Munger: State will pay to help young kids with disabilities
Illinois will start paying for a program to help care for young children with disabilities, Illinois Comptroller Leslie Munger announced Wednesday.
The early intervention service is one of many on the list of state programs not getting money since July 1 as Gov. Bruce Rauner and Democratic lawmakers battle over the state budget.
But Munger said Wednesday that the services can be paid through a federal consent decree, and she said she'll start the process of arranging for the payments.
"I know the tremendous benefits that early intervention services can provide to our delayed and disabled infants and toddlers," Munger said in a statement. "And I was extremely concerned when I learned many providers would likely be suspending their vital therapeutic services at the end of this month."
The services help infant and toddlers with disabilities, and the state helps pay for the care.
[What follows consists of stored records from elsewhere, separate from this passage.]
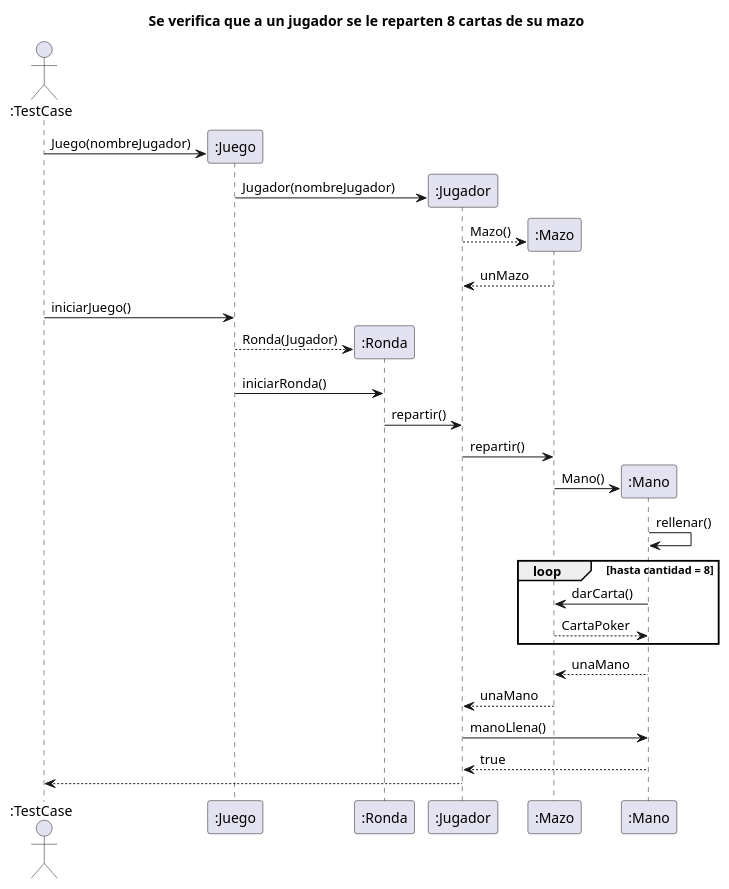
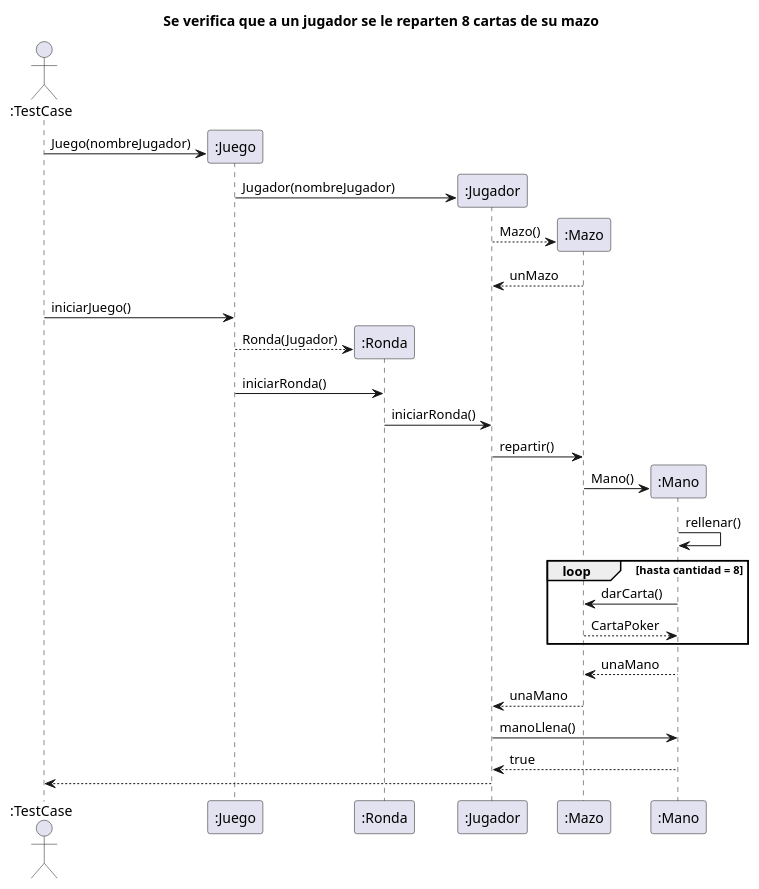
The diagram in diagrams/sequences/Entrega1/test03.puml (carruizdiaz1109/UBAlatro), drawn with PlantUML before and after one commit. The commit also changed 14 other files, not shown here.

```diff
--- a/diagrams/sequences/Entrega1/test03.puml
+++ b/diagrams/sequences/Entrega1/test03.puml
@@ -1,34 +1,34 @@
 @startuml
 'https://plantuml.com/sequence-diagram
 
 title Se verifica que a un jugador se le reparten 8 cartas de su mazo
 
 actor ":TestCase" as user
 participant ":Juego" as juego
 participant ":Ronda" as ronda
 participant ":Jugador" as jugador
 participant ":Mazo" as mazo
 participant ":Mano" as mano
 
 user -> juego**: Juego(nombreJugador)
 juego -> jugador**: Jugador(nombreJugador)
 jugador --> mazo **: Mazo()
 mazo --> jugador: unMazo
 user -> juego: iniciarJuego()
 
 juego --> ronda**: Ronda(Jugador)
 juego -> ronda: iniciarRonda()
-ronda -> jugador: repartir()
+ronda -> jugador: iniciarRonda()
 jugador -> mazo: repartir()
 mazo -> mano **: Mano()
 mano -> mano: rellenar()
 loop hasta cantidad = 8
     mano -> mazo: darCarta()
     mazo --> mano: CartaPoker
 end
 mano --> mazo: unaMano
 mazo --> jugador: unaMano
 jugador -> mano: manoLlena()
 mano --> jugador: true
 jugador --> user
 @enduml
```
But when the state isn't making payments to local organizations that provide the services, they risk having to close their doors. The nonprofits often don't operate with large cash reserves to hold them over.
Algonquin therapist Nicole Molinaro, who was profiled with her young clients in Sunday's Daily Herald, said she hadn't heard of Munger's announcement yet and said it can be hard for local providers to get good information from the state.
"Maybe it's working, finally," Molinaro said.
Still, it's unclear how fast the money will come. Munger's office said it'll pay vouchers from the state Department of Human Services when they arrive at her office and that she's setting up accounts so checks can go out.
State Rep. David McSweeney, a Barrington Hills Republican, said he called Molinaro and others Sunday and Monday and deemed Munger's announcement a rare bit of good news during the ongoing budget impasse.
The state has been making payments despite not having a budget because a handful of lawsuits and federal decrees are requiring Illinois to pay for a wide range of services, from employee payroll to some programs that take care of people with disabilities.
Munger has warned that those court decisions are spending more money than the state is set to take in and has projected Illinois to have a deficit of more than $8 billion at the end of the year if Rauner and lawmakers don't craft a spending plan soon.
The Illinois House is set to return to Springfield next week, but no serious proposal to end the standoff is being considered. Molinaro is among the advocates planning to rally at the Capitol next week.